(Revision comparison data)
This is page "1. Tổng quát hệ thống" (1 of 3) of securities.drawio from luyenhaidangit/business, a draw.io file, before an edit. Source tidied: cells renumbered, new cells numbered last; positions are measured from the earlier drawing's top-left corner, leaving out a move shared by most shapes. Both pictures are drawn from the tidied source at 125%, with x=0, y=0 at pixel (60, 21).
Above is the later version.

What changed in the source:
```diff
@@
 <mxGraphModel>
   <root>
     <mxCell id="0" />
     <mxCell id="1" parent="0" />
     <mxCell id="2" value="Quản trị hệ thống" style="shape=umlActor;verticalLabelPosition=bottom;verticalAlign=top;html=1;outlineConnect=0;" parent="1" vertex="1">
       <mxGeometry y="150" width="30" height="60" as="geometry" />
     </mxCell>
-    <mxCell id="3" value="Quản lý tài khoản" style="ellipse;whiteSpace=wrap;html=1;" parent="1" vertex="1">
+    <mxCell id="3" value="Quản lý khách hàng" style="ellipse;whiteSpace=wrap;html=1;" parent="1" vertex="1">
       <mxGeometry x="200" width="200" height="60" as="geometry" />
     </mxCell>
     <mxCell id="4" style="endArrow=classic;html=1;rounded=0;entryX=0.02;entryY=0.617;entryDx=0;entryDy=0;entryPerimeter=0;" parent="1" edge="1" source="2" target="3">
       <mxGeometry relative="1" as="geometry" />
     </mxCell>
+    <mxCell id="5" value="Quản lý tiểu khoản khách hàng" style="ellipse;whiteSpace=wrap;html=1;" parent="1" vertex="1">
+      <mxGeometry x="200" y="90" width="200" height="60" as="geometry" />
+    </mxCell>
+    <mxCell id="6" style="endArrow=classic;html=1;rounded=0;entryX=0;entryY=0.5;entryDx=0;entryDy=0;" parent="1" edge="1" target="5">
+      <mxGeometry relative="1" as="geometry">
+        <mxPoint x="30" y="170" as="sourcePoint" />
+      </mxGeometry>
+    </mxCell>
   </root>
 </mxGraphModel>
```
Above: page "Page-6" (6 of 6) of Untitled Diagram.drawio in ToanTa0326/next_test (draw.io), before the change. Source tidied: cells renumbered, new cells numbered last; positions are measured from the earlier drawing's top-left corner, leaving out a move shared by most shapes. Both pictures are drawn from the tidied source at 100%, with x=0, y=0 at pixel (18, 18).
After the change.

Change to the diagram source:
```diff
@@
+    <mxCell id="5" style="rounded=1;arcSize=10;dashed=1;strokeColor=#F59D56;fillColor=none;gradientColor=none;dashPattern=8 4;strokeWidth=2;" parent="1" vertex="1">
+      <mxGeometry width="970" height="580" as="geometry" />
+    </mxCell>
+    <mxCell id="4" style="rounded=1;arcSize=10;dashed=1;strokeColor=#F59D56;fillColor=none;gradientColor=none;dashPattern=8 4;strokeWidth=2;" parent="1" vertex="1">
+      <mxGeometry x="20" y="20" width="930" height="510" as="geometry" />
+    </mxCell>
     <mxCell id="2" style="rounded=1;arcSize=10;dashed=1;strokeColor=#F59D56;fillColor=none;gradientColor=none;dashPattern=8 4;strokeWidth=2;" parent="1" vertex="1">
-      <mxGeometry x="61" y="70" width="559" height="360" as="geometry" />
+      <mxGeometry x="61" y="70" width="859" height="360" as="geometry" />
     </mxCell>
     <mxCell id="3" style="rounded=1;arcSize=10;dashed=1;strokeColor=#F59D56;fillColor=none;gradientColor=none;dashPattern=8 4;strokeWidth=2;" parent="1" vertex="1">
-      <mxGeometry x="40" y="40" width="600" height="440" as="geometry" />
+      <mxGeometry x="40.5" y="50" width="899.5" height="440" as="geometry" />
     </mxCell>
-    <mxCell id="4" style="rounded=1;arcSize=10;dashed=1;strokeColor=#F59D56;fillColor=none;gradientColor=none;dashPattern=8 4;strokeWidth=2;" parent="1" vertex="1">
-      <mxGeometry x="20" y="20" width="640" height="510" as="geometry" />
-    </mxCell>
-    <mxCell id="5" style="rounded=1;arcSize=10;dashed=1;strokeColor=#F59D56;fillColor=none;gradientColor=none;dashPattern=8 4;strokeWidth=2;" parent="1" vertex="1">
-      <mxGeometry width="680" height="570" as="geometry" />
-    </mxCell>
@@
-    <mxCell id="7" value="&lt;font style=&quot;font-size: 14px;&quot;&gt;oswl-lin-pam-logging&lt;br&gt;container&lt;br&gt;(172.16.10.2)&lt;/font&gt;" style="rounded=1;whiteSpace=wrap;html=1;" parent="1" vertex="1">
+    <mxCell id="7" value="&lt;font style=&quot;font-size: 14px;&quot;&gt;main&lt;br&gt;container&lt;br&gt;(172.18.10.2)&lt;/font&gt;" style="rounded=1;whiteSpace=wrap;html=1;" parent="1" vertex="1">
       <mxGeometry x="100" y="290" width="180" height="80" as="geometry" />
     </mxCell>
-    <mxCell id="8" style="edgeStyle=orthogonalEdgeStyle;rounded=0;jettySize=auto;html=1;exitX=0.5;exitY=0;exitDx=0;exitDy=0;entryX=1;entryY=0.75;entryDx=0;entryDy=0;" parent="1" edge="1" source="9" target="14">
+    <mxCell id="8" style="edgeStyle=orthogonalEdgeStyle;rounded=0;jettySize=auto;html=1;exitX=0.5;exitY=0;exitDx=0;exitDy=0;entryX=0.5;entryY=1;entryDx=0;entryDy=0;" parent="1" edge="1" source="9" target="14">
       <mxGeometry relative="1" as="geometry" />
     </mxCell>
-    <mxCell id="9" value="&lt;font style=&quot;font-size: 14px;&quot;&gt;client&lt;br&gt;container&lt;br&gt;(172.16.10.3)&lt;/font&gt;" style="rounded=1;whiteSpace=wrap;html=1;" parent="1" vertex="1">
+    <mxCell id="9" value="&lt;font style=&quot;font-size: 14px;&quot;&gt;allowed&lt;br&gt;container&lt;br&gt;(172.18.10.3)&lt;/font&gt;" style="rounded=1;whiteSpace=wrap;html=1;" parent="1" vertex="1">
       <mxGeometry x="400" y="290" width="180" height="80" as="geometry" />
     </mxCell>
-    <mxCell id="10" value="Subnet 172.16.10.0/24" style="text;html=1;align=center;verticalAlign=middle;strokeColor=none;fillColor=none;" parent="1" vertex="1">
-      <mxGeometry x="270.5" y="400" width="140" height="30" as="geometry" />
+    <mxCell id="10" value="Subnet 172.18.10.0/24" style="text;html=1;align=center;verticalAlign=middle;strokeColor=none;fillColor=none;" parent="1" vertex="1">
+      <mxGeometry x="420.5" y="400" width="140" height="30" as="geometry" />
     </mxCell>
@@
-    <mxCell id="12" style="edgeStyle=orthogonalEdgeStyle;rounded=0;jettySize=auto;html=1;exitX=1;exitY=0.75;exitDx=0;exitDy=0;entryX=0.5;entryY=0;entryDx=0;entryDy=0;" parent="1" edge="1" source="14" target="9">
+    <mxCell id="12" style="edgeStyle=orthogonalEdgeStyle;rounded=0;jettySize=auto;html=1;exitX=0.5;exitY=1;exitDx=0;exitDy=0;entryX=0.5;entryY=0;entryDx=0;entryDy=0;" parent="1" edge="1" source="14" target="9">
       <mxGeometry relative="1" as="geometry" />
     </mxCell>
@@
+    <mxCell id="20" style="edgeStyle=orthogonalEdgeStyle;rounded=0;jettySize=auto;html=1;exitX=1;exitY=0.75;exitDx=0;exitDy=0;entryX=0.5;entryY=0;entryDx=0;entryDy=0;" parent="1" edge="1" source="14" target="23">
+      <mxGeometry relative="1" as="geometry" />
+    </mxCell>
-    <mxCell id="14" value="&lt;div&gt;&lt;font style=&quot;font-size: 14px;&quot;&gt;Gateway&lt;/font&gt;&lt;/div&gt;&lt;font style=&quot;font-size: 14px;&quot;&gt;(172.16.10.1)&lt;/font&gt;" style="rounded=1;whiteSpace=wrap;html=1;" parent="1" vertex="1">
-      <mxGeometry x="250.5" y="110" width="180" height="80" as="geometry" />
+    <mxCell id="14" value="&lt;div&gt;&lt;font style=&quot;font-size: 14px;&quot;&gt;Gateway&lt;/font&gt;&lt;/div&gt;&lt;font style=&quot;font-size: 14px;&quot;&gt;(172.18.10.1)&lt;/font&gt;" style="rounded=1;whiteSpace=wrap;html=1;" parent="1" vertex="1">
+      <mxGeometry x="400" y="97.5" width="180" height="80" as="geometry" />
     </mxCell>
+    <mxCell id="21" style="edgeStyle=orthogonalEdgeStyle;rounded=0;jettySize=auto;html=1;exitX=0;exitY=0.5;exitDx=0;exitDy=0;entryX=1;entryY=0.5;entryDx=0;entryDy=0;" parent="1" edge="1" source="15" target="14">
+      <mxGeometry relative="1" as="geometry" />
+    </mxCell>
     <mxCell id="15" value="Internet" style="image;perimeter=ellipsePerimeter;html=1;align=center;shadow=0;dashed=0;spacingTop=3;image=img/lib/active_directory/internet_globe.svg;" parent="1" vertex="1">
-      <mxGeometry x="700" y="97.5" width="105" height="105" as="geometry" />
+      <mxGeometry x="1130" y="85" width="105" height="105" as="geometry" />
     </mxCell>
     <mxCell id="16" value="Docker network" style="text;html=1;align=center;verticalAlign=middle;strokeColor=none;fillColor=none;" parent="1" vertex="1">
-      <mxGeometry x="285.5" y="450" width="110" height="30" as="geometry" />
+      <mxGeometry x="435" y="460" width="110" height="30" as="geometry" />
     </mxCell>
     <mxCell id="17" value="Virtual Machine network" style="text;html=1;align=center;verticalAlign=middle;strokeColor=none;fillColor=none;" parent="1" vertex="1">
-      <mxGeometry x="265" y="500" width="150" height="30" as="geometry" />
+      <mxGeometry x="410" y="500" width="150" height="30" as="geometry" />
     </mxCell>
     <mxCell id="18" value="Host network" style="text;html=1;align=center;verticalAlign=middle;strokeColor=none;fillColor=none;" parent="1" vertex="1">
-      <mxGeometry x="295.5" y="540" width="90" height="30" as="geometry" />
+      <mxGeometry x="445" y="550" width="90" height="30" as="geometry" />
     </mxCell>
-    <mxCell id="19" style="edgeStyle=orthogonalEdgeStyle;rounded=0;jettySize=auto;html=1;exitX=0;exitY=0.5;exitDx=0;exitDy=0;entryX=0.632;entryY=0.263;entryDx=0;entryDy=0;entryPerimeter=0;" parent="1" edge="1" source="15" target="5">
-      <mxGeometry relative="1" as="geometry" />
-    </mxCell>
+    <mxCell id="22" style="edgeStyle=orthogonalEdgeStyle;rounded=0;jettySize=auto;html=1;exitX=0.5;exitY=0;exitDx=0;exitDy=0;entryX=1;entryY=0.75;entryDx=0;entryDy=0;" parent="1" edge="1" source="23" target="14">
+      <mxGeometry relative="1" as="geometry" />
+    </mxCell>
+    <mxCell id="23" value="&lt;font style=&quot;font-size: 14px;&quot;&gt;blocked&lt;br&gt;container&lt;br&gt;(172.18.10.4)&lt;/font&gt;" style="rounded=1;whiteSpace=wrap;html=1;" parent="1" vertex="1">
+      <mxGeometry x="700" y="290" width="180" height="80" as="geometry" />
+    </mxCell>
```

● **DIRECTIONS FOR THIS TASK**:
Determine how many lines of the data include the word "verticalAlign". Reply with the count and no other text.

● **THE ANSWER**:
6